As Vermonters hold their breath in hopes that Governor Phil Scott will “hold the line” on these massive new tax and regulatory initiatives, they should recall who took their state over that line. As Resources for the Future crafts Vermonters’ economic future for them, it identifies who opened the door:
In July 2017, Governor Scott issued Executive Order No. 12-17 to create the Vermont Climate Action Commission (VCAC), a committee of 21 representatives from a range of both for-profit and nonprofit organizations and various state, regional, and local government agencies. The governor directed the commission to “draft and recommend, for the Governor’s consideration, an action plan aimed at reaching the State’s renewable energy and greenhouse gas reduction goals while driving economic growth, setting Vermonters on a path to affordability, and ensuring effective energy transition options exist for all Vermonters.”

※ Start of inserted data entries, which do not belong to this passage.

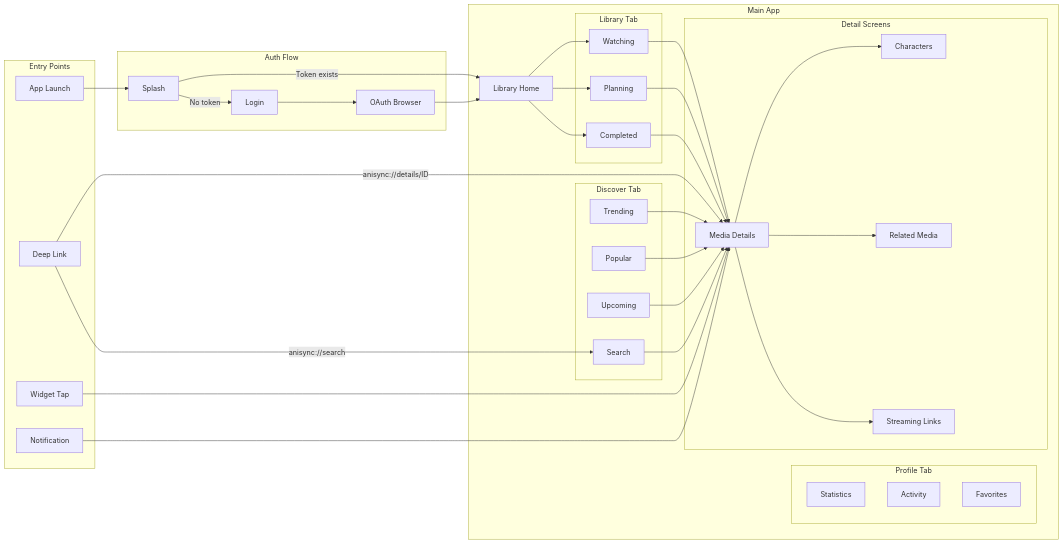
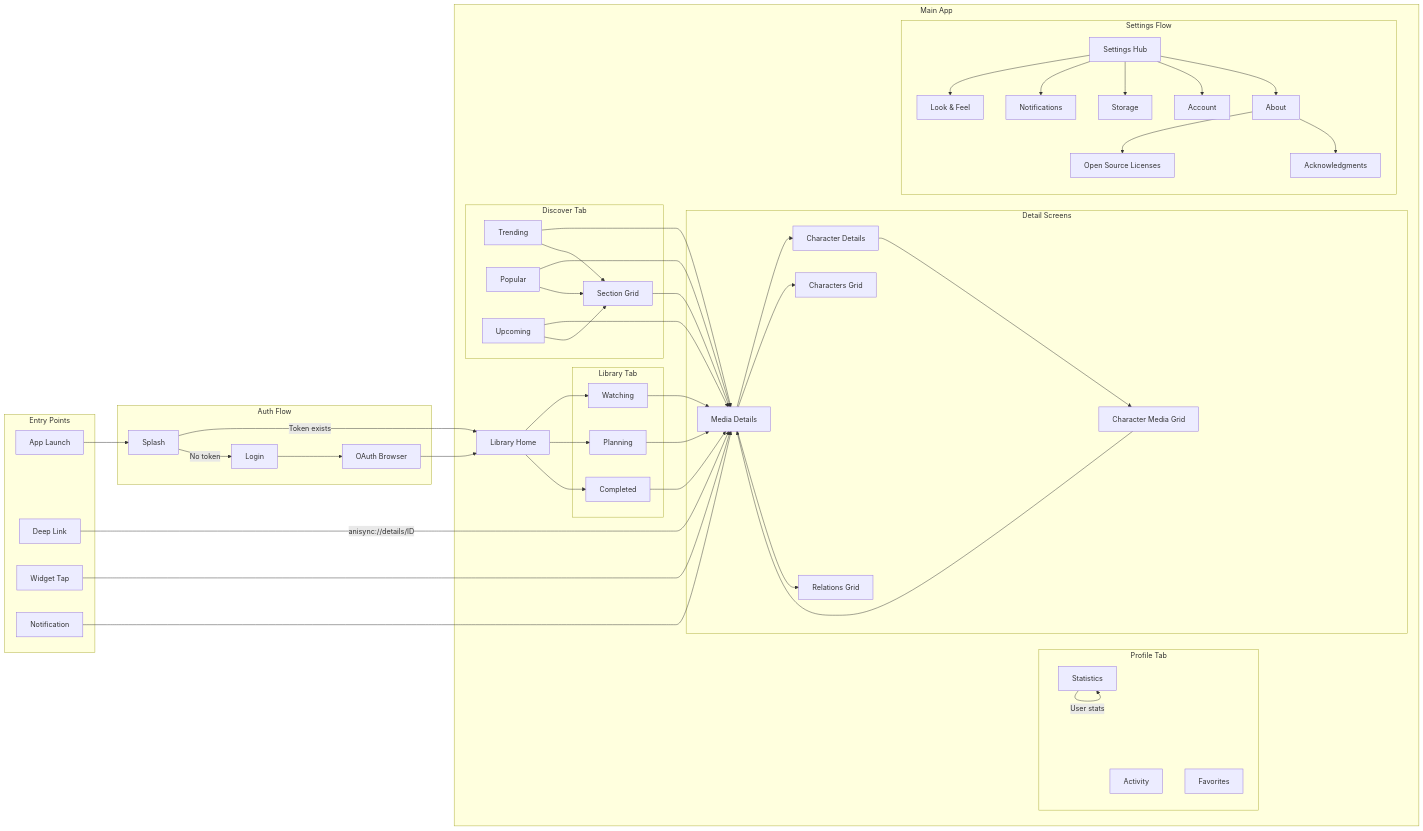
One commit to Marco-9456/AniSync changed the second of 3 diagrams in docs/NAVIGATION.md. Above: the diagram before and after it, drawn with Mermaid. The commit also changed other lines of this file and 6 other files, not shown here.

````diff
--- a/docs/NAVIGATION.md
+++ b/docs/NAVIGATION.md
@@ -74,62 +103,80 @@
 ```mermaid
 flowchart LR
     subgraph "Entry Points"
         LAUNCH[App Launch]
         DEEP[Deep Link]
         WIDGET[Widget Tap]
         NOTIF[Notification]
     end
 
     subgraph "Auth Flow"
         SPLASH[Splash]
         LOGIN[Login]
         OAUTH[OAuth Browser]
     end
 
     subgraph "Main App"
         HOME[Library Home]
         
         subgraph "Library Tab"
             WATCHING[Watching]
             PLANNING[Planning]
             COMPLETED[Completed]
         end
         
         subgraph "Discover Tab"
             TRENDING[Trending]
             POPULAR[Popular]
             UPCOMING[Upcoming]
-            SEARCH[Search]
+            SECTIONGRID[Section Grid]
         end
         
         subgraph "Profile Tab"
             STATS[Statistics]
             ACTIVITY[Activity]
             FAVS[Favorites]
         end
         
         subgraph "Detail Screens"
             MEDIA[Media Details]
-            CHARS[Characters]
-            RELATED[Related Media]
-            STREAMING[Streaming Links]
+            CHARS[Character Details]
+            MCHARS[Characters Grid]
+            MRELS[Relations Grid]
+            CMEDIA[Character Media Grid]
+        end
+
+        subgraph "Settings Flow"
+            SETTINGS[Settings Hub]
+            LOOK[Look & Feel]
+            NOTIFS[Notifications]
+            STORAGE[Storage]
+            ACCOUNT[Account]
+            ABOUT[About]
+            LICENSES[Open Source Licenses]
+            ACKS[Acknowledgments]
         end
     end
 
     LAUNCH --> SPLASH
     SPLASH --> |Token exists| HOME
     SPLASH --> |No token| LOGIN
     LOGIN --> OAUTH
     OAUTH --> HOME
 
     DEEP --> |anisync://details/ID| MEDIA
-    DEEP --> |anisync://search| SEARCH
     WIDGET --> MEDIA
     NOTIF --> MEDIA
 
     HOME --> WATCHING & PLANNING & COMPLETED
     WATCHING & PLANNING & COMPLETED --> MEDIA
     TRENDING & POPULAR & UPCOMING --> MEDIA
-    SEARCH --> MEDIA
-    MEDIA --> CHARS & RELATED & STREAMING
+    TRENDING & POPULAR & UPCOMING --> SECTIONGRID
+    SECTIONGRID --> MEDIA
+    MEDIA --> CHARS & MCHARS & MRELS
+    CHARS --> CMEDIA
+    CMEDIA --> MEDIA
+
+    STATS --> |User stats| STATS
+    SETTINGS --> LOOK & NOTIFS & STORAGE & ACCOUNT & ABOUT
+    ABOUT --> LICENSES & ACKS
 ```
````
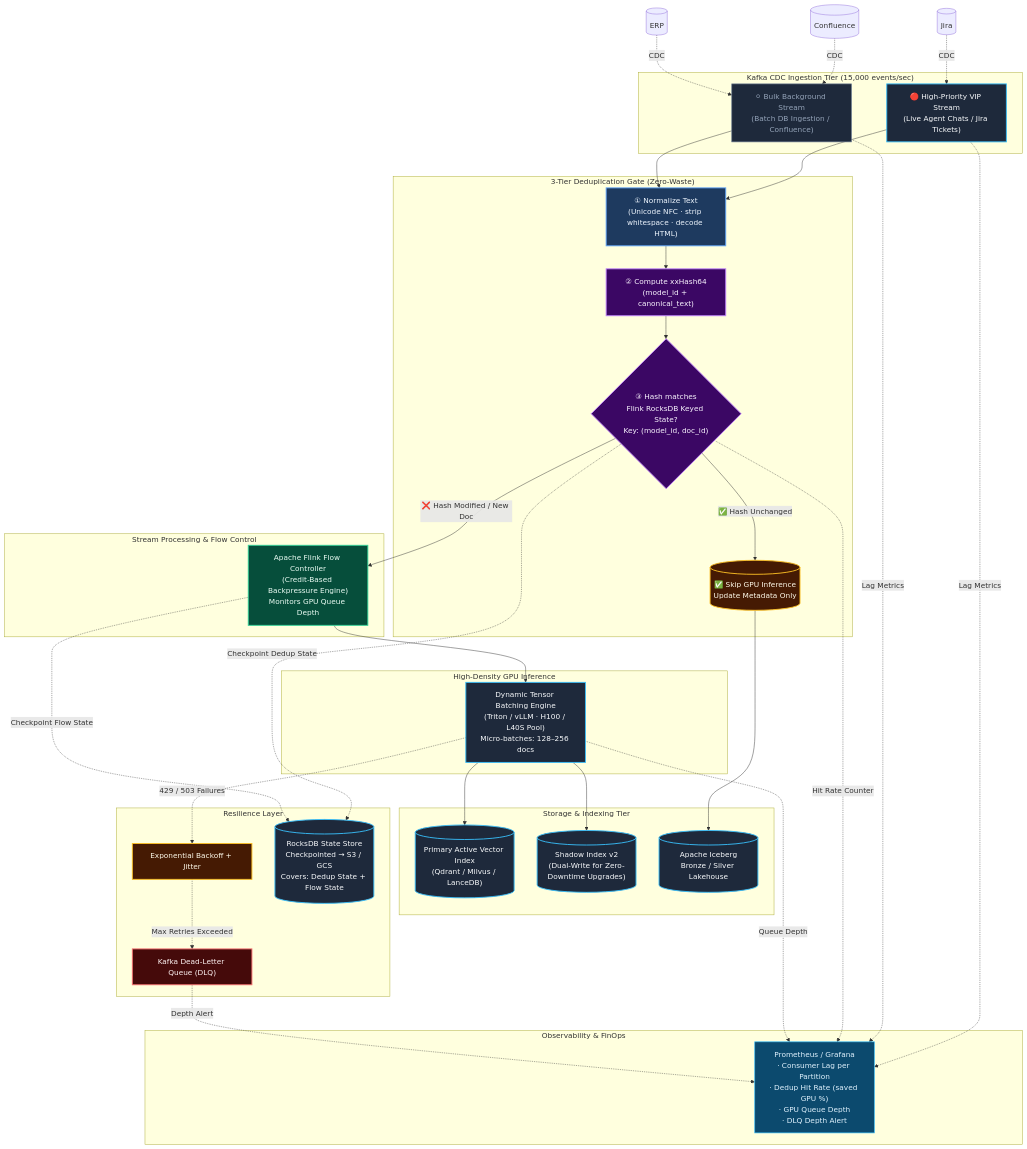
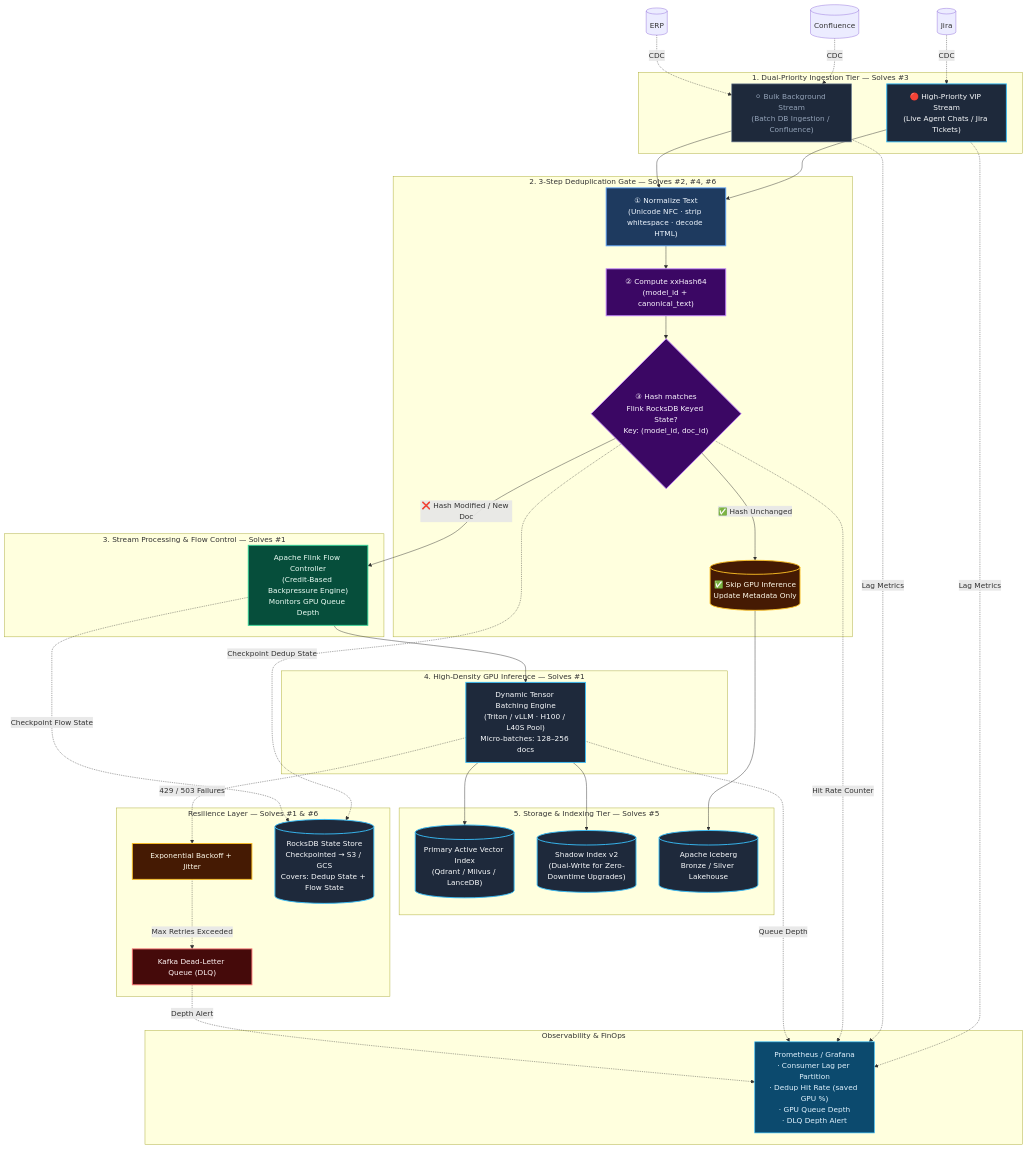
Before and after one commit to toanbui626391/data_ai_engineer: the diagram in docs/architecture/ingestion_pipeline.md, drawn with Mermaid. The commit also changed other lines of this file and 1 other file, not shown here.

```diff
--- a/docs/architecture/ingestion_pipeline.md
+++ b/docs/architecture/ingestion_pipeline.md
@@ -29,13 +62,13 @@
     style Metrics   fill:#0c4a6e,stroke:#38bdf8,stroke-width:1.5px,color:#e0f2fe
 
     %% ── Tier 1: Dual-Priority Kafka Ingestion ───────────────────────────────
-    subgraph Ingestion ["Kafka CDC Ingestion Tier (15,000 events/sec)"]
+    subgraph Ingestion ["1. Dual-Priority Ingestion Tier — Solves #3"]
         K_VIP["🔴 High-Priority VIP Stream<br/>(Live Agent Chats / Jira Tickets)"]
         K_Bulk["⚪ Bulk Background Stream<br/>(Batch DB Ingestion / Confluence)"]
     end
 
     %% ── Tier 2: Deduplication Gate ──────────────────────────────────────────
-    subgraph Deduplication ["3-Tier Deduplication Gate (Zero-Waste)"]
+    subgraph Deduplication ["2. 3-Step Deduplication Gate — Solves #2, #4, #6"]
         Normalize["① Normalize Text<br/>(Unicode NFC · strip whitespace · decode HTML)"]
         HashCalc["② Compute xxHash64<br/>(model_id + canonical_text)"]
         StateLookup{"③ Hash matches<br/>Flink RocksDB Keyed State?<br/>Key: (model_id, doc_id)"}
@@ -43,24 +76,24 @@
     end
 
     %% ── Tier 3: Stream Processing & Flow Control ─────────────────────────────
-    subgraph StreamProcessing ["Stream Processing & Flow Control"]
+    subgraph StreamProcessing ["3. Stream Processing & Flow Control — Solves #1"]
         Controller["Apache Flink Flow Controller<br/>(Credit-Based Backpressure Engine)<br/>Monitors GPU Queue Depth"]
     end
 
     %% ── Tier 4: GPU Inference ────────────────────────────────────────────────
-    subgraph Inference ["High-Density GPU Inference"]
+    subgraph Inference ["4. High-Density GPU Inference — Solves #1"]
         Triton["Dynamic Tensor Batching Engine<br/>(Triton / vLLM · H100 / L40S Pool)<br/>Micro-batches: 128–256 docs"]
     end
 
     %% ── Tier 5: Storage ──────────────────────────────────────────────────────
-    subgraph Storage ["Storage & Indexing Tier"]
+    subgraph Storage ["5. Storage & Indexing Tier — Solves #5"]
         V_Active[("Primary Active Vector Index<br/>(Qdrant / Milvus / LanceDB)")]
         V_Shadow[("Shadow Index v2<br/>(Dual-Write for Zero-Downtime Upgrades)")]
         Iceberg[("Apache Iceberg<br/>Bronze / Silver Lakehouse")]
     end
 
     %% ── Resilience Layer ─────────────────────────────────────────────────────
-    subgraph Reliability ["Resilience Layer"]
+    subgraph Reliability ["Resilience Layer — Solves #1 & #6"]
         Retry["Exponential Backoff + Jitter"]
         DLQ["Kafka Dead-Letter Queue (DLQ)"]
         RocksDB[("RocksDB State Store<br/>Checkpointed → S3 / GCS<br/>Covers: Dedup State + Flow State")]
```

Where could this Executive Order ever have led but where Vermont now finds itself, with bureaucrats and out-of-state “independents” dictating our farms’ and forests’ futures? Vermonters are fatigued by the false mantra that imposing regulatory costs “drives economic growth” — ask Vermont’s Rutland County businesses, who were recently informed they must pony up $300 million to retrofit all paved surfaces exceeding three acres in area, to prevent surface stormwater run-off. The progressives call this “economic growth,” citing the local contractors who have the (optional) opportunity to earn $300 million to perform the mandated excavation and construction work. (One wonders what the climate impact is of re-paving all that acreage!). There is currently no government funding of this mandatory implementation: a number of longstanding businesses are threatened with bankruptcy. The contemplated fuel taxes employ the same foggy logic: that taxing people for driving is beneficial, because the money will be used to “drive economic growth.”
The governor’s phrase “setting Vermonters on a path to affordability” is also getting tiresome, since all carbon tax studies acknowledge the inherent regressiveness of these taxes — they hurt the working poor the most. This is why all carbon tax proposals strive to redistribute the wealth they admit they are taking from the poorest of our citizenry — to incentivize us all!
This is the tip of the carbon tax regulatory iceberg: it is far from melting. In 2020, Vermonters will hear much about “incentivizing” their conduct, and will learn how mammoth this bulging iceberg has become. Much like paying $10,000 each to out-of-staters to relocate to Vermont, these shenanigans must be called to a halt — voters must be incentivized to vote in 2020.
Vermonters are done being the guinea pigs for social and economic experimentation — Resources for the Future should focus on cleaning up the ecosystem in stinky D.C. After they get all their “incentivizing” worked out down there, they can vacation in Vermont, where the air is already clean.
John Klar is an attorney and farmer residing in Brookfield, and former pastor of the First Congregational Church of Westfield. He is running for governor in 2020. This commentary originally appeared at American Thinker.